**PROBLEM**
Below is a block of entries, which should be copied verbatim apart from the pictures.

**EXTRACTED RECORDS**

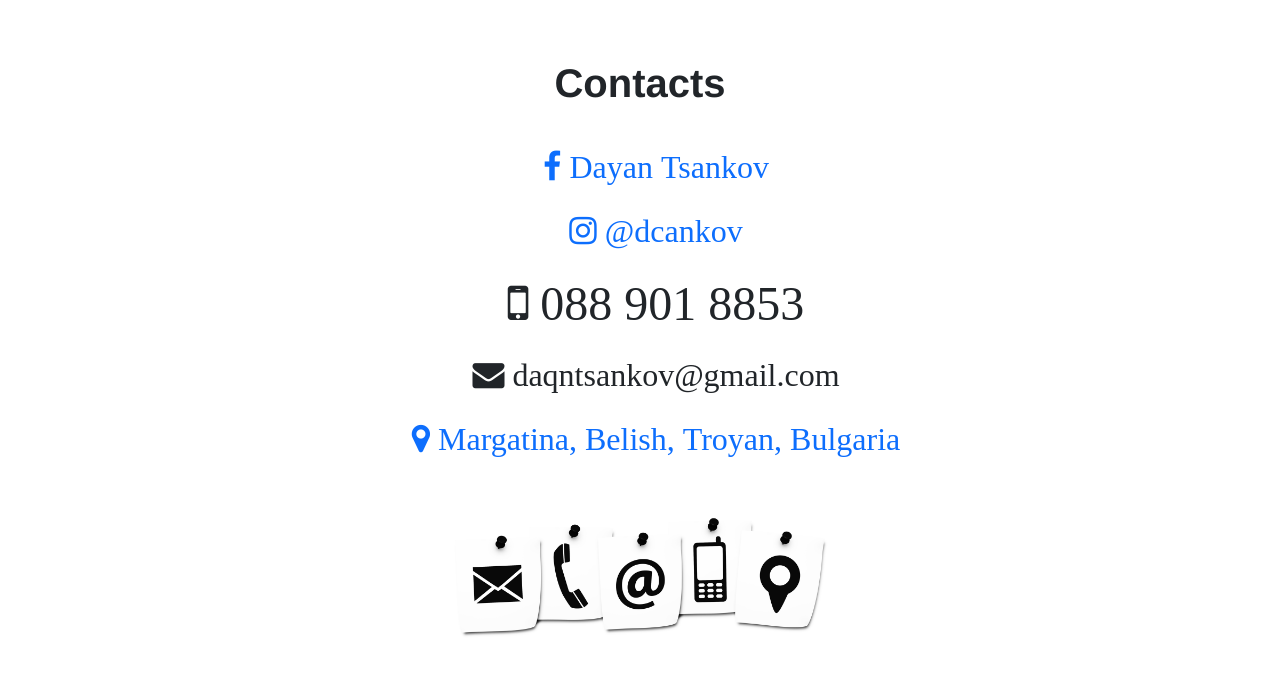
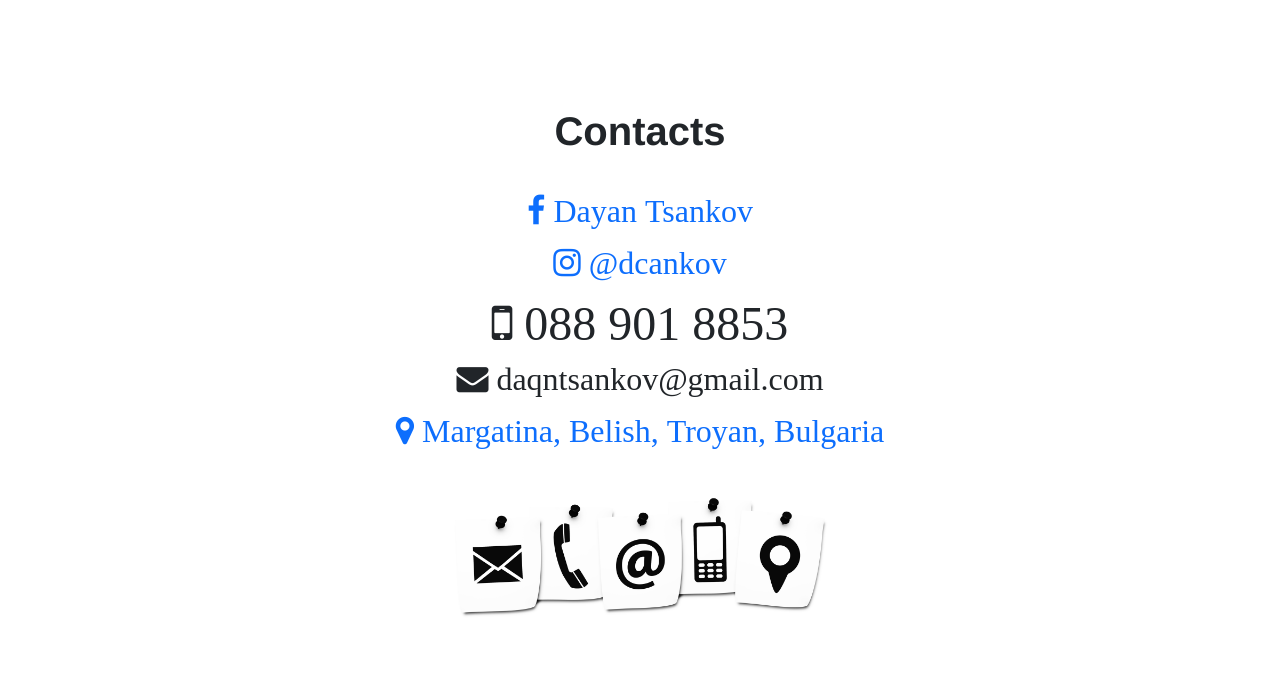
Before and after one commit to dayantsankov94/Margatina, a plain HTML site: page index.html in a window 1280 px wide. Shown: the part 7920-8615 px from the top of the page. Drawn offline with nearby package versions, Linux system fonts and the light colour scheme.

Commit message:
first commit

```diff
--- a/assets/css/style.css
+++ b/assets/css/style.css
@@ -258,13 +258,22 @@ nav {
     padding: 20px;
     text-align: center;
 }
-.contacts ul {
+/* .contacts ul {
     text-align: center;
 }
 .contacts li {
     list-style: none;
+    text-align: center;
+} */
+.contact-info a{
+    margin: 20px;
+    display:block;
+    text-decoration: none;
 }
-
+.contact-info span{
+    margin: 20px;
+    display:block;
+}
 
 
 .logo {
--- a/index.html
+++ b/index.html
@@ -529,7 +529,9 @@
     <!--About-->
     <section class="about">
         <div class="container">
+            <div class="row">
 
+            </div>
         </div>
     </section>
 
@@ -537,22 +539,21 @@
     <section class="contacts my-5">
         <div class="container">
             <h1>Contacts</h1>
-            <ul>
-                <a href=""></a>
-                <li><a href="https://www.facebook.com/daqn.tsankov" target="_blank"><span
-                            class="fa fa-2x fa-facebook m-3"> Dayan Tsankov</span></a></li>
-                <li><a href="https://www.facebook.com/daqn.tsankov" target="_blank"><span
-                            class="fa fa-2x fa-instagram m-3"> @dcankov</span></a></li>
-                <li><span class="fa fa-3x fa-mobile  m-3"> 088 901 8853</span>
-                </li>
-                <li><span class="fa fa-2x fa-envelope m-3"> daqntsankov@gmail.com</span>
-                </li>
-                <li><a target="_blank"
-                        href="https://www.google.com/maps/place/42%C2%B056'07.0%22N+24%C2%B046'51.2%22E/@42.9352778,24.7787002,17z/data=!3m1!4b1!4m9!1m2!2m1!1smargatina!3m5!1s0x0:0xe04c5f5a36523348!7e2!8m2!3d42.9352701!4d24.78089?hl=en-US"><span
-                            class="fa fa-2x fa-map-marker m-3"> Margatina, Belish, Troyan, Bulgaria</span></a>
-                </li>
-            </ul>
-            <img src="/assets/images/Dentalign_contact_.png" alt="contacts">
+            <div class="contact-info">
+                <a href="https://www.facebook.com/daqn.tsankov" target="_blank"><span class="fa fa-2x fa-facebook m-3">
+                        Dayan Tsankov</span></a>
+                <a href="https://www.facebook.com/daqn.tsankov" target="_blank"><span class="fa fa-2x fa-instagram m-3">
+                        @dcankov</span></a>
+                <span class="fa fa-3x fa-mobile  m-3"> 088 901 8853</span>
+
+                <span class="fa fa-2x fa-envelope m-3"> daqntsankov@gmail.com</span>
+
+                <a target="_blank"
+                    href="https://www.google.com/maps/place/42%C2%B056'07.0%22N+24%C2%B046'51.2%22E/@42.9352778,24.7787002,17z/data=!3m1!4b1!4m9!1m2!2m1!1smargatina!3m5!1s0x0:0xe04c5f5a36523348!7e2!8m2!3d42.9352701!4d24.78089?hl=en-US"><span
+                        class="fa fa-2x fa-map-marker m-3"> Margatina, Belish, Troyan, Bulgaria</span></a>
+            </div>
+
+            <img src="assets/images/Dentalign_contact_.png" alt="contacts">
         </div>
     </section>
 
```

**COMPLETED EXERCISE**
Before and after one commit to dayantsankov94/Margatina, a plain HTML site: page index.html in a window 1280 px wide. Shown: the part 7920-8615 px from the top of the page. Drawn offline with nearby package versions, Linux system fonts and the light colour scheme.

Commit message:
first commit

```diff
--- a/assets/css/style.css
+++ b/assets/css/style.css
@@ -258,13 +258,22 @@ nav {
     padding: 20px;
     text-align: center;
 }
-.contacts ul {
+/* .contacts ul {
     text-align: center;
 }
 .contacts li {
     list-style: none;
+    text-align: center;
+} */
+.contact-info a{
+    margin: 20px;
+    display:block;
+    text-decoration: none;
 }
-
+.contact-info span{
+    margin: 20px;
+    display:block;
+}
 
 
 .logo {
--- a/index.html
+++ b/index.html
@@ -529,7 +529,9 @@
     <!--About-->
     <section class="about">
         <div class="container">
+            <div class="row">
 
+            </div>
         </div>
     </section>
 
@@ -537,22 +539,21 @@
     <section class="contacts my-5">
         <div class="container">
             <h1>Contacts</h1>
-            <ul>
-                <a href=""></a>
-                <li><a href="https://www.facebook.com/daqn.tsankov" target="_blank"><span
-                            class="fa fa-2x fa-facebook m-3"> Dayan Tsankov</span></a></li>
-                <li><a href="https://www.facebook.com/daqn.tsankov" target="_blank"><span
-                            class="fa fa-2x fa-instagram m-3"> @dcankov</span></a></li>
-                <li><span class="fa fa-3x fa-mobile  m-3"> 088 901 8853</span>
-                </li>
-                <li><span class="fa fa-2x fa-envelope m-3"> daqntsankov@gmail.com</span>
-                </li>
-                <li><a target="_blank"
-                        href="https://www.google.com/maps/place/42%C2%B056'07.0%22N+24%C2%B046'51.2%22E/@42.9352778,24.7787002,17z/data=!3m1!4b1!4m9!1m2!2m1!1smargatina!3m5!1s0x0:0xe04c5f5a36523348!7e2!8m2!3d42.9352701!4d24.78089?hl=en-US"><span
-                            class="fa fa-2x fa-map-marker m-3"> Margatina, Belish, Troyan, Bulgaria</span></a>
-                </li>
-            </ul>
-            <img src="/assets/images/Dentalign_contact_.png" alt="contacts">
+            <div class="contact-info">
+                <a href="https://www.facebook.com/daqn.tsankov" target="_blank"><span class="fa fa-2x fa-facebook m-3">
+                        Dayan Tsankov</span></a>
+                <a href="https://www.facebook.com/daqn.tsankov" target="_blank"><span class="fa fa-2x fa-instagram m-3">
+                        @dcankov</span></a>
+                <span class="fa fa-3x fa-mobile  m-3"> 088 901 8853</span>
+
+                <span class="fa fa-2x fa-envelope m-3"> daqntsankov@gmail.com</span>
+
+                <a target="_blank"
+                    href="https://www.google.com/maps/place/42%C2%B056'07.0%22N+24%C2%B046'51.2%22E/@42.9352778,24.7787002,17z/data=!3m1!4b1!4m9!1m2!2m1!1smargatina!3m5!1s0x0:0xe04c5f5a36523348!7e2!8m2!3d42.9352701!4d24.78089?hl=en-US"><span
+                        class="fa fa-2x fa-map-marker m-3"> Margatina, Belish, Troyan, Bulgaria</span></a>
+            </div>
+
+            <img src="assets/images/Dentalign_contact_.png" alt="contacts">
         </div>
     </section>
 
```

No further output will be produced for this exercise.